> _Your objective_
Could you report every line from the entries that includes the word "solid"?

> _Information provided_
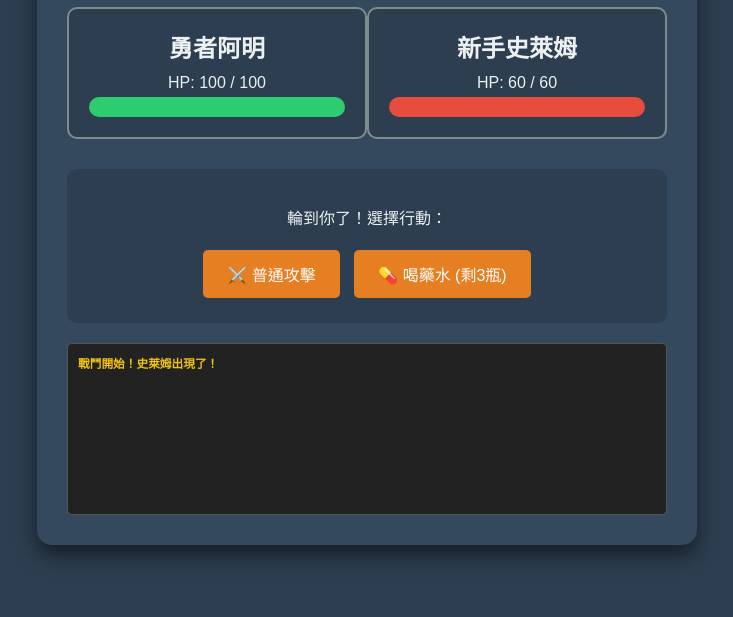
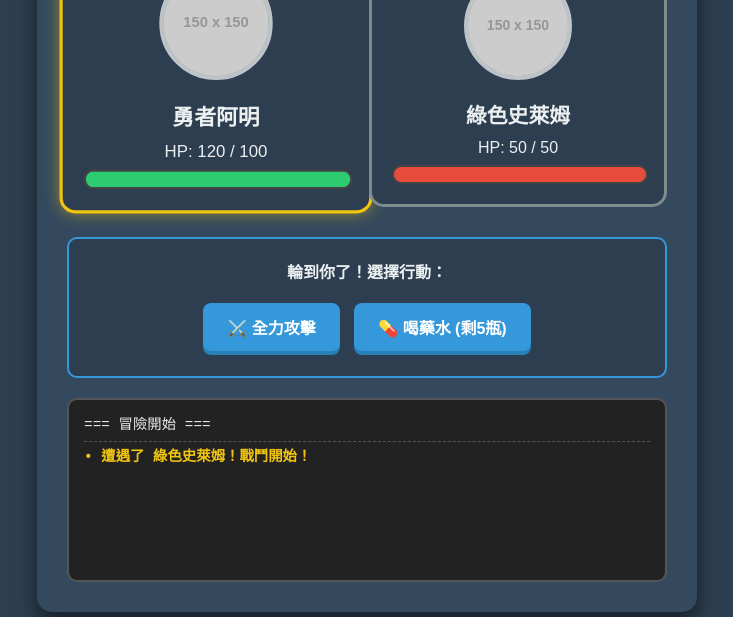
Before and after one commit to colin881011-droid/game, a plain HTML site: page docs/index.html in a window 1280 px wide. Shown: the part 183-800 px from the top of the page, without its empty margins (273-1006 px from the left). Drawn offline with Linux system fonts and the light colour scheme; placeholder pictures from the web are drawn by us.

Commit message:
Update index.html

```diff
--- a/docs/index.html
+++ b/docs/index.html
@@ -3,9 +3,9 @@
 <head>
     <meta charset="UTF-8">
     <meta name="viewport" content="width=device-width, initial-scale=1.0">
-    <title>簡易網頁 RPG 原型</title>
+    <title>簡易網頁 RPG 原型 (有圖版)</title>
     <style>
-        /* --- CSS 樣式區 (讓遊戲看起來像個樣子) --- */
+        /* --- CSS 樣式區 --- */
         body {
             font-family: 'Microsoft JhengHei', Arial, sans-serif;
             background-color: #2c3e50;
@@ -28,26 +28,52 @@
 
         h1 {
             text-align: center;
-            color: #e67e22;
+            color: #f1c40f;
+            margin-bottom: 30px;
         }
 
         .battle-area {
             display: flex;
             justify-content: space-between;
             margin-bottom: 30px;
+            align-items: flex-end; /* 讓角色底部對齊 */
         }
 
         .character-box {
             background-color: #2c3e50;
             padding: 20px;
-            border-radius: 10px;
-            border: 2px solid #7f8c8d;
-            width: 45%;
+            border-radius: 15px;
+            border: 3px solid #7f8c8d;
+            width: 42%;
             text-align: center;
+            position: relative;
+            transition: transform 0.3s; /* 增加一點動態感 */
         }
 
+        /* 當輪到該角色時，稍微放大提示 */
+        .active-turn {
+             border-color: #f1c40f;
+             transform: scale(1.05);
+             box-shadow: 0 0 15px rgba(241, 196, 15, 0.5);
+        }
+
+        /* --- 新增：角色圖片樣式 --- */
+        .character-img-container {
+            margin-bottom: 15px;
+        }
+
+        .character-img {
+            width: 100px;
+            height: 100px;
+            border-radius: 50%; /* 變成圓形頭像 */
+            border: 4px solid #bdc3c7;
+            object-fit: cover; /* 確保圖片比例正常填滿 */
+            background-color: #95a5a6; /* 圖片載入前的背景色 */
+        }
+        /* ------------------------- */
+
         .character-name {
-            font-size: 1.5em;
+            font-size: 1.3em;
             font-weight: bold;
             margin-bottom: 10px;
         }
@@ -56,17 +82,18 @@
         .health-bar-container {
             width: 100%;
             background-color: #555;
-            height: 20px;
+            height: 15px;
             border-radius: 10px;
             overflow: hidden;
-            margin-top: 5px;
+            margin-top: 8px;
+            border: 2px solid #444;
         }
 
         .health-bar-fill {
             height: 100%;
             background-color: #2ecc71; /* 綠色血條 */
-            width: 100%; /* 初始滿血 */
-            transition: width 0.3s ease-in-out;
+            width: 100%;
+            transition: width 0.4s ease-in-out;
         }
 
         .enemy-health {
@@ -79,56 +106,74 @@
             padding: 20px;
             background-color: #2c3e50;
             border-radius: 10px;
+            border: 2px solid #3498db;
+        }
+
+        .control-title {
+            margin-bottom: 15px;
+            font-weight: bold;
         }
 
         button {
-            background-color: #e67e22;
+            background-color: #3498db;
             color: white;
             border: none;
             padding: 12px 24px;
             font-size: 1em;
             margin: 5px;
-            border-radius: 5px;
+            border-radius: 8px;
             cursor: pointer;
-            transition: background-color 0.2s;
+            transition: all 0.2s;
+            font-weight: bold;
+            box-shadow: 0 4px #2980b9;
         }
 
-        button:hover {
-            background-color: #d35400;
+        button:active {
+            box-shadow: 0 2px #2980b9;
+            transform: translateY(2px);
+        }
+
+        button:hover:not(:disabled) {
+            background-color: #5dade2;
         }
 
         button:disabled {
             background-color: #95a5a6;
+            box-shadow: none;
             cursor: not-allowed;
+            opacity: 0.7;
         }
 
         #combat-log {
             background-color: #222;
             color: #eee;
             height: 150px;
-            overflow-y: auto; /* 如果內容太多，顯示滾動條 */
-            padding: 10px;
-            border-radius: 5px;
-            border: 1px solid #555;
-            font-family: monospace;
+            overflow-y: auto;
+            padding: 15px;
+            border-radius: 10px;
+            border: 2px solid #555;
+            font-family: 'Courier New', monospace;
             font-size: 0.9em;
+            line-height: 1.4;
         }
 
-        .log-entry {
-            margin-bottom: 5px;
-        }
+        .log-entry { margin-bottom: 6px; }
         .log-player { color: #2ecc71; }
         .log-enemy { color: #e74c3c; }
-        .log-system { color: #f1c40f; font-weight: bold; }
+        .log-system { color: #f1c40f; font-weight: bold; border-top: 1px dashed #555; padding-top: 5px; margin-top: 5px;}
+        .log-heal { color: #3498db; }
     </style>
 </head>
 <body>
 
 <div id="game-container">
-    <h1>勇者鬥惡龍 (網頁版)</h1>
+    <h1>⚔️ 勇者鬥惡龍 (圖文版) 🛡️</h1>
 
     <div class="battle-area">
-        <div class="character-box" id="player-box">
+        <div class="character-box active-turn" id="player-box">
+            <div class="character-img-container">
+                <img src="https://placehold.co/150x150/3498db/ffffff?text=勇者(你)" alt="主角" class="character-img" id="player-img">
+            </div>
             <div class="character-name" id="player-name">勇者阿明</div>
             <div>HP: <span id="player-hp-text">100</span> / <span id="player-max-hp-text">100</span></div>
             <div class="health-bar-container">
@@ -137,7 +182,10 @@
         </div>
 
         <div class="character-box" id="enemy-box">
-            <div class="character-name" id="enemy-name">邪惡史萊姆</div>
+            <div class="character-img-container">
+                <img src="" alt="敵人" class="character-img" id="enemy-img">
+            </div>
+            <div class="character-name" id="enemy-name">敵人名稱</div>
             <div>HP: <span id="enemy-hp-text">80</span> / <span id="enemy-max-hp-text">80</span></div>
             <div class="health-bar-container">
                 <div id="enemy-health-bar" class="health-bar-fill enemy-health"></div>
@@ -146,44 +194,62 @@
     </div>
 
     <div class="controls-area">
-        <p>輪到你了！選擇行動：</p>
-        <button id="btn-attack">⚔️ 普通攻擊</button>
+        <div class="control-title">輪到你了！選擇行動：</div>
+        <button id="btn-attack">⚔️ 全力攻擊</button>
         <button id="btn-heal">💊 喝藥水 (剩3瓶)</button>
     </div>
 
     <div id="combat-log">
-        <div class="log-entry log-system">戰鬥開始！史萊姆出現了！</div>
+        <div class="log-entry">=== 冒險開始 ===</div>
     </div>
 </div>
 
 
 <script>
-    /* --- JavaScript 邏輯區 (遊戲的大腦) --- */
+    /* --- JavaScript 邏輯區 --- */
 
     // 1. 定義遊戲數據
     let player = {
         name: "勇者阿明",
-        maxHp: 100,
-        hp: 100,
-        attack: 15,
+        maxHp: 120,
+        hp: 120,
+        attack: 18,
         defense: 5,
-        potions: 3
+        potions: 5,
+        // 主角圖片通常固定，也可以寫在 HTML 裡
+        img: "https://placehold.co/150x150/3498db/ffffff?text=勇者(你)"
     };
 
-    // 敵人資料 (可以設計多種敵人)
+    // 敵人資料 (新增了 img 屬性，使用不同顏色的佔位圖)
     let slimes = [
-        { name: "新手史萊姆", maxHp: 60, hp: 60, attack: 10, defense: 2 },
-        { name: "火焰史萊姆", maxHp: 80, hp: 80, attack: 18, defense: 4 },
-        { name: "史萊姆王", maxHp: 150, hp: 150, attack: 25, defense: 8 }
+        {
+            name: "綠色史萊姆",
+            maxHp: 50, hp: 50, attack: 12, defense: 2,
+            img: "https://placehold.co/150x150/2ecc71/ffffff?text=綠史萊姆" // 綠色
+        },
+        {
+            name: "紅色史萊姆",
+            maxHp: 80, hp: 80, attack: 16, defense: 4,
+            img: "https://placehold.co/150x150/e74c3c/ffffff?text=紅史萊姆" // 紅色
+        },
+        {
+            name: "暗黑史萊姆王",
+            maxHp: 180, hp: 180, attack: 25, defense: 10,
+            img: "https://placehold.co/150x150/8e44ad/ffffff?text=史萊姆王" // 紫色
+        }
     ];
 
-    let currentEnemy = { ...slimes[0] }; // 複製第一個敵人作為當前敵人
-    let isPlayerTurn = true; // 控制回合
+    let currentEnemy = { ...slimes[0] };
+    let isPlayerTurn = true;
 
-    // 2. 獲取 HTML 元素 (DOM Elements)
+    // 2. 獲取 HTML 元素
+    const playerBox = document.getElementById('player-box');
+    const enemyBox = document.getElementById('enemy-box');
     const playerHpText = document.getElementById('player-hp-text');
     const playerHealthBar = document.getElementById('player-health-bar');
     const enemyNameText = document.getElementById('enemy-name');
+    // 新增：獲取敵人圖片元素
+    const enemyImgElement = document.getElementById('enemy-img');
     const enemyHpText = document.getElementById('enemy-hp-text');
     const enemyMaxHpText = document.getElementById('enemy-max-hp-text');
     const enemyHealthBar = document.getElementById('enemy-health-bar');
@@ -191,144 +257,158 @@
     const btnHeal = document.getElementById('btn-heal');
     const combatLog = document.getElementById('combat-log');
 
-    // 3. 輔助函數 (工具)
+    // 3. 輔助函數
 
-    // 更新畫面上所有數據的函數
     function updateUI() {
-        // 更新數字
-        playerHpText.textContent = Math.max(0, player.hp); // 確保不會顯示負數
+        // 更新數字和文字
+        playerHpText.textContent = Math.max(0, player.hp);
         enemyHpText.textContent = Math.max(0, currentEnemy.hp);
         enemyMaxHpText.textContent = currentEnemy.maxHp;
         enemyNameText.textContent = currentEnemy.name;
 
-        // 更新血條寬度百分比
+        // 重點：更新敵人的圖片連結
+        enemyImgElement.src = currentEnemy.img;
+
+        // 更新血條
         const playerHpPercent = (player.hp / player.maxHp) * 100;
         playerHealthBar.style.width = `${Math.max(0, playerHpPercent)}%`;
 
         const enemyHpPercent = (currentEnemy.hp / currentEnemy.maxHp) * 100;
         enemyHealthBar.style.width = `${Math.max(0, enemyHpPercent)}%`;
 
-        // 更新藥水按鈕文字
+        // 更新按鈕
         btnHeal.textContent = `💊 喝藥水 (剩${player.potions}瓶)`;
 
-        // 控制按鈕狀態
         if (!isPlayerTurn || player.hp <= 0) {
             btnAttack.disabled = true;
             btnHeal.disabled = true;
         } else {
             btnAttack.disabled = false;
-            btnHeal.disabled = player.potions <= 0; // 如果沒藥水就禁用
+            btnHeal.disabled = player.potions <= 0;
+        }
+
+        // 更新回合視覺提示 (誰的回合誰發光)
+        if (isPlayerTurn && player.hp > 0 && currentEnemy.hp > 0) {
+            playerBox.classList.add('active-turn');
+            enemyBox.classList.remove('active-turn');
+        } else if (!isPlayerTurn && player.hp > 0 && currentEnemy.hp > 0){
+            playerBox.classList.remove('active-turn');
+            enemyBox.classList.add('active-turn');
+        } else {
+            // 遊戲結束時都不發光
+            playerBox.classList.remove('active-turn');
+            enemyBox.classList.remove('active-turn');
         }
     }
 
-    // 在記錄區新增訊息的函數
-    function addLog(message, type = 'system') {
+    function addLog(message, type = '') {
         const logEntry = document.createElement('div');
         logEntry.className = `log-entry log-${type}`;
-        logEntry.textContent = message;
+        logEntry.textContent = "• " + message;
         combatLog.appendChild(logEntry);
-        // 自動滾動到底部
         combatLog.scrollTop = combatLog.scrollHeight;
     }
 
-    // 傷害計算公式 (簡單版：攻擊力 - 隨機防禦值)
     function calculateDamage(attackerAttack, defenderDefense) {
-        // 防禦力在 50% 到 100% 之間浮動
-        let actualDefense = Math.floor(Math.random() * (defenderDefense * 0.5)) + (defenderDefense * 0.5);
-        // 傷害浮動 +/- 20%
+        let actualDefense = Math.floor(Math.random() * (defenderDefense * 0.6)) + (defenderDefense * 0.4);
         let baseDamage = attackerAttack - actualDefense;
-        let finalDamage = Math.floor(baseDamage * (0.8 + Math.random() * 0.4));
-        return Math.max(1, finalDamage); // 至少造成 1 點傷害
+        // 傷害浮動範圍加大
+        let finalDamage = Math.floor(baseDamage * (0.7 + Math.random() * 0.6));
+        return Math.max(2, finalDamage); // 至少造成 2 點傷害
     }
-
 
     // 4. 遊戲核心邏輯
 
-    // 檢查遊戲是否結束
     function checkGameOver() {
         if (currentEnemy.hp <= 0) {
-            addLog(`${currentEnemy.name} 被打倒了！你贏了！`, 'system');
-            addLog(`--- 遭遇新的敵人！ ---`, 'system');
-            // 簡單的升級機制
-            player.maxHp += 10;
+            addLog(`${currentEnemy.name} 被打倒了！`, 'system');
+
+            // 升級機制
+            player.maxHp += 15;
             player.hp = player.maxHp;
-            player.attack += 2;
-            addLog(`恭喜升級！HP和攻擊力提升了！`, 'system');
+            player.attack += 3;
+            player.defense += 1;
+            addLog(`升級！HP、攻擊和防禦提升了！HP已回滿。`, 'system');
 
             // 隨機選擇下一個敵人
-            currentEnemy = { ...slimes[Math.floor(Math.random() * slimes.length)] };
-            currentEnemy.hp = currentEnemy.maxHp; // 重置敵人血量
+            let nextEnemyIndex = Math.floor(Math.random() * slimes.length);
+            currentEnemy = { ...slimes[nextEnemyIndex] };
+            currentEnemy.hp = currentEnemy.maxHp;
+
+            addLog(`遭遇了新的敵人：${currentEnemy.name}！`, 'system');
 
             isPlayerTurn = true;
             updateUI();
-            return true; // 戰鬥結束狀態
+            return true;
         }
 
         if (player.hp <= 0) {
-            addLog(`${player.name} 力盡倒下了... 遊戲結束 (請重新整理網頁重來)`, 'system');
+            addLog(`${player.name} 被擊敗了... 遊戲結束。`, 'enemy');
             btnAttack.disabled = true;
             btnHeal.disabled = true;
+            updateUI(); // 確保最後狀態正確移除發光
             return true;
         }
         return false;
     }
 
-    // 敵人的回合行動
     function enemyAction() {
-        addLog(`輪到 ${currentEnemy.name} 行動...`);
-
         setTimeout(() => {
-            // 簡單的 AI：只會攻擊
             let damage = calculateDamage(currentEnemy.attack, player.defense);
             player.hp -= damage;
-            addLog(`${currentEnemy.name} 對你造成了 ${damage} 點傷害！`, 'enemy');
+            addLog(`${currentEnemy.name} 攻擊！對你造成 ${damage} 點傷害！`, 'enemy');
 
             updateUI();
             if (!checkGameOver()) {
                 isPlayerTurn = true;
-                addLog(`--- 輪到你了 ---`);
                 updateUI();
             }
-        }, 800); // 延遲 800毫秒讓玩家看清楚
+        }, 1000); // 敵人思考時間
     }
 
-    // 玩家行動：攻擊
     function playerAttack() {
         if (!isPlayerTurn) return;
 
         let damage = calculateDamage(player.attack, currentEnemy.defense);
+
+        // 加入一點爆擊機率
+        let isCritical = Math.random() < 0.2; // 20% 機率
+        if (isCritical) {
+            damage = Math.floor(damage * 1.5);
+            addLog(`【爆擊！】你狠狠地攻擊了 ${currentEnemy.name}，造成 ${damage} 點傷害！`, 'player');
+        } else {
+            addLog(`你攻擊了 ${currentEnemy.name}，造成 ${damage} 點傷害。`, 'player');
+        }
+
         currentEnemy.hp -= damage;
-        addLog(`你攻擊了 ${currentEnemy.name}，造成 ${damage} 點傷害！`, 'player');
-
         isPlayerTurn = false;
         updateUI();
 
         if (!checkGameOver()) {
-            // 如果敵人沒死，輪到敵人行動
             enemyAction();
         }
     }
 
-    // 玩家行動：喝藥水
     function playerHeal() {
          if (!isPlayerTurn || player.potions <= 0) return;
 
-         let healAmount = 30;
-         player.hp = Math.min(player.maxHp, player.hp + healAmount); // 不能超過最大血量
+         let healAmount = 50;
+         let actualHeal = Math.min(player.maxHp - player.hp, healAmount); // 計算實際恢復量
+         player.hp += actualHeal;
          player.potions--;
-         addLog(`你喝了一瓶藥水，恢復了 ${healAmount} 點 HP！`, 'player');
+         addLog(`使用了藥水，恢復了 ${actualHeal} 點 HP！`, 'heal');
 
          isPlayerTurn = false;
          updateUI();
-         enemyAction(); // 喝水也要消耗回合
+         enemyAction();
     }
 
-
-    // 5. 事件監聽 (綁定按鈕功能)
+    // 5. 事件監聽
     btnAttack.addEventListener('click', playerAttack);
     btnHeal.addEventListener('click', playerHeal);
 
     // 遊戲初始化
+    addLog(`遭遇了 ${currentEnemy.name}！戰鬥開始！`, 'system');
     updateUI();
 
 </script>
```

> _Solution below_
-            border: 2px solid #7f8c8d;
+            border: 3px solid #7f8c8d;
+            border: 4px solid #bdc3c7;
+            border: 2px solid #444;
+            border: 2px solid #3498db;
-            border: 1px solid #555;
+            border: 2px solid #555;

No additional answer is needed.